### WHAT IS EXPECTED
The records below are to be quoted in full; please keep every word exact.

### DATA SECTION
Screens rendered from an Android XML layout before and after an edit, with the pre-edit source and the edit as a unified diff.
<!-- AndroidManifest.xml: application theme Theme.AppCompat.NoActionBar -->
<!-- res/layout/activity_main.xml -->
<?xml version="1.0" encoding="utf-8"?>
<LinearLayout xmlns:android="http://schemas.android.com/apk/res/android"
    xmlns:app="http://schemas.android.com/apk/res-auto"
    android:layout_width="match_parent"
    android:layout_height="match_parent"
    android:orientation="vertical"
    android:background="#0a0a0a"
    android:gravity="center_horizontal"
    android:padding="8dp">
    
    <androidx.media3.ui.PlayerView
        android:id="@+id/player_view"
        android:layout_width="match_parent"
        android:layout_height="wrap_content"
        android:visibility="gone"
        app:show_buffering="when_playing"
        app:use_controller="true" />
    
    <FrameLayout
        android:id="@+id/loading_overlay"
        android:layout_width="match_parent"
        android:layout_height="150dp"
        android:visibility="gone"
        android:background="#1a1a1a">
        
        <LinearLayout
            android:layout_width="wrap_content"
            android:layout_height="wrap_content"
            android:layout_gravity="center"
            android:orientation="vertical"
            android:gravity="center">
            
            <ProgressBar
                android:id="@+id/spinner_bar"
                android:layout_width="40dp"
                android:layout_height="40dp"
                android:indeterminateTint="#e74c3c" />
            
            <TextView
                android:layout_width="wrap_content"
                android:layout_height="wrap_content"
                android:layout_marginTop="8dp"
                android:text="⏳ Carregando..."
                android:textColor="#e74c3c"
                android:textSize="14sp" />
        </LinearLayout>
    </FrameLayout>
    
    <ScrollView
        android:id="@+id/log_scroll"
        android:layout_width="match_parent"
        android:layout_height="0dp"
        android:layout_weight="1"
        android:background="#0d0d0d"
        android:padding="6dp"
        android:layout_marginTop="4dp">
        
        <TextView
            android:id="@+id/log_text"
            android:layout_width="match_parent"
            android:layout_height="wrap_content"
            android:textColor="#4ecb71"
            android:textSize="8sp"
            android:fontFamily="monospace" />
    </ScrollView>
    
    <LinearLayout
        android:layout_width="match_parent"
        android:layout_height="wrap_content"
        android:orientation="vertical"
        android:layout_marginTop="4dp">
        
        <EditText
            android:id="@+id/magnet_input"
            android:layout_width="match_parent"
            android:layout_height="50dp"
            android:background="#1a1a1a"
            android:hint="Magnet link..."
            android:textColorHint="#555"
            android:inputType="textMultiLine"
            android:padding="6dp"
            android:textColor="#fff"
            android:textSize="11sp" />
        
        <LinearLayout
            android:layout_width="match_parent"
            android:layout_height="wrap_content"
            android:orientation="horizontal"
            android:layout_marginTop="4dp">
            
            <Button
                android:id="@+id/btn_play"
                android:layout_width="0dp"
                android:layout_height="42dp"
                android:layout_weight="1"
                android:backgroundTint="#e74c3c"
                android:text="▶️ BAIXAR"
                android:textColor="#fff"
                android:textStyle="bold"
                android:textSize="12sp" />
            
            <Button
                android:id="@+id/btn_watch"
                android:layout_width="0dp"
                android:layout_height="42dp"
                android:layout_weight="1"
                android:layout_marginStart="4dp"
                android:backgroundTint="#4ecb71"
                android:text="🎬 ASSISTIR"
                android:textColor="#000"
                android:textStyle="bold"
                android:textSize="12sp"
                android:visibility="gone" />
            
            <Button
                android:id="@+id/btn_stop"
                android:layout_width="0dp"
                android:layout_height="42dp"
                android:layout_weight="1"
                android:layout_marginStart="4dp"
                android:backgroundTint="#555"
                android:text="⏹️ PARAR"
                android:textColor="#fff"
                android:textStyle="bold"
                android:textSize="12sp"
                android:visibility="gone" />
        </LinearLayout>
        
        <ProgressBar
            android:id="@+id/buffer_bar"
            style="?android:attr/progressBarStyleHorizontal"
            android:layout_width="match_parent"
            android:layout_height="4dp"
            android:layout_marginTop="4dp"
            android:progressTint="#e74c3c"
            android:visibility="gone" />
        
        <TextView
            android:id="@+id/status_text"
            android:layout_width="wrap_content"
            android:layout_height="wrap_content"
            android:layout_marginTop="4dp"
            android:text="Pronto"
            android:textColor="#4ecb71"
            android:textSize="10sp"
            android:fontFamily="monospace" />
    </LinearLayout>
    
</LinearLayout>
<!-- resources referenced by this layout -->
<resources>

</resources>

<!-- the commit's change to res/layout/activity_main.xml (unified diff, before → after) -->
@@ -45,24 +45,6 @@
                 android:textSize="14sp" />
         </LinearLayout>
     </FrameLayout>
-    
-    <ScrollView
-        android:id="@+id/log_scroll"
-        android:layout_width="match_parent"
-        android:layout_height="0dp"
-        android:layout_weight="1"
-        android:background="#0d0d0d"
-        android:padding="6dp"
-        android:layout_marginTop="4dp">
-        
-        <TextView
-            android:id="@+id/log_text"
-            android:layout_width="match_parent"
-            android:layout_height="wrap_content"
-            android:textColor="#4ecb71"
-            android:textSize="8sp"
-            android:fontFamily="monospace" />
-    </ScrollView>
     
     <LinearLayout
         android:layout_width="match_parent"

### EXERCISE ANSWER
Screens rendered from an Android XML layout before and after an edit, with the pre-edit source and the edit as a unified diff.
<!-- AndroidManifest.xml: application theme Theme.AppCompat.NoActionBar -->
<!-- res/layout/activity_main.xml -->
<?xml version="1.0" encoding="utf-8"?>
<LinearLayout xmlns:android="http://schemas.android.com/apk/res/android"
    xmlns:app="http://schemas.android.com/apk/res-auto"
    android:layout_width="match_parent"
    android:layout_height="match_parent"
    android:orientation="vertical"
    android:background="#0a0a0a"
    android:gravity="center_horizontal"
    android:padding="8dp">
    
    <androidx.media3.ui.PlayerView
        android:id="@+id/player_view"
        android:layout_width="match_parent"
        android:layout_height="wrap_content"
        android:visibility="gone"
        app:show_buffering="when_playing"
        app:use_controller="true" />
    
    <FrameLayout
        android:id="@+id/loading_overlay"
        android:layout_width="match_parent"
        android:layout_height="150dp"
        android:visibility="gone"
        android:background="#1a1a1a">
        
        <LinearLayout
            android:layout_width="wrap_content"
            android:layout_height="wrap_content"
            android:layout_gravity="center"
            android:orientation="vertical"
            android:gravity="center">
            
            <ProgressBar
                android:id="@+id/spinner_bar"
                android:layout_width="40dp"
                android:layout_height="40dp"
                android:indeterminateTint="#e74c3c" />
            
            <TextView
                android:layout_width="wrap_content"
                android:layout_height="wrap_content"
                android:layout_marginTop="8dp"
                android:text="⏳ Carregando..."
                android:textColor="#e74c3c"
                android:textSize="14sp" />
        </LinearLayout>
    </FrameLayout>
    
    <ScrollView
        android:id="@+id/log_scroll"
        android:layout_width="match_parent"
        android:layout_height="0dp"
        android:layout_weight="1"
        android:background="#0d0d0d"
        android:padding="6dp"
        android:layout_marginTop="4dp">
        
        <TextView
            android:id="@+id/log_text"
            android:layout_width="match_parent"
            android:layout_height="wrap_content"
            android:textColor="#4ecb71"
            android:textSize="8sp"
            android:fontFamily="monospace" />
    </ScrollView>
    
    <LinearLayout
        android:layout_width="match_parent"
        android:layout_height="wrap_content"
        android:orientation="vertical"
        android:layout_marginTop="4dp">
        
        <EditText
            android:id="@+id/magnet_input"
            android:layout_width="match_parent"
            android:layout_height="50dp"
            android:background="#1a1a1a"
            android:hint="Magnet link..."
            android:textColorHint="#555"
            android:inputType="textMultiLine"
            android:padding="6dp"
            android:textColor="#fff"
            android:textSize="11sp" />
        
        <LinearLayout
            android:layout_width="match_parent"
            android:layout_height="wrap_content"
            android:orientation="horizontal"
            android:layout_marginTop="4dp">
            
            <Button
                android:id="@+id/btn_play"
                android:layout_width="0dp"
                android:layout_height="42dp"
                android:layout_weight="1"
                android:backgroundTint="#e74c3c"
                android:text="▶️ BAIXAR"
                android:textColor="#fff"
                android:textStyle="bold"
                android:textSize="12sp" />
            
            <Button
                android:id="@+id/btn_watch"
                android:layout_width="0dp"
                android:layout_height="42dp"
                android:layout_weight="1"
                android:layout_marginStart="4dp"
                android:backgroundTint="#4ecb71"
                android:text="🎬 ASSISTIR"
                android:textColor="#000"
                android:textStyle="bold"
                android:textSize="12sp"
                android:visibility="gone" />
            
            <Button
                android:id="@+id/btn_stop"
                android:layout_width="0dp"
                android:layout_height="42dp"
                android:layout_weight="1"
                android:layout_marginStart="4dp"
                android:backgroundTint="#555"
                android:text="⏹️ PARAR"
                android:textColor="#fff"
                android:textStyle="bold"
                android:textSize="12sp"
                android:visibility="gone" />
        </LinearLayout>
        
        <ProgressBar
            android:id="@+id/buffer_bar"
            style="?android:attr/progressBarStyleHorizontal"
            android:layout_width="match_parent"
            android:layout_height="4dp"
            android:layout_marginTop="4dp"
            android:progressTint="#e74c3c"
            android:visibility="gone" />
        
        <TextView
            android:id="@+id/status_text"
            android:layout_width="wrap_content"
            android:layout_height="wrap_content"
            android:layout_marginTop="4dp"
            android:text="Pronto"
            android:textColor="#4ecb71"
            android:textSize="10sp"
            android:fontFamily="monospace" />
    </LinearLayout>
    
</LinearLayout>
<!-- resources referenced by this layout -->
<resources>

</resources>

<!-- the commit's change to res/layout/activity_main.xml (unified diff, before → after) -->
@@ -45,24 +45,6 @@
                 android:textSize="14sp" />
         </LinearLayout>
     </FrameLayout>
-    
-    <ScrollView
-        android:id="@+id/log_scroll"
-        android:layout_width="match_parent"
-        android:layout_height="0dp"
-        android:layout_weight="1"
-        android:background="#0d0d0d"
-        android:padding="6dp"
-        android:layout_marginTop="4dp">
-        
-        <TextView
-            android:id="@+id/log_text"
-            android:layout_width="match_parent"
-            android:layout_height="wrap_content"
-            android:textColor="#4ecb71"
-            android:textSize="8sp"
-            android:fontFamily="monospace" />
-    </ScrollView>
     
     <LinearLayout
         android:layout_width="match_parent"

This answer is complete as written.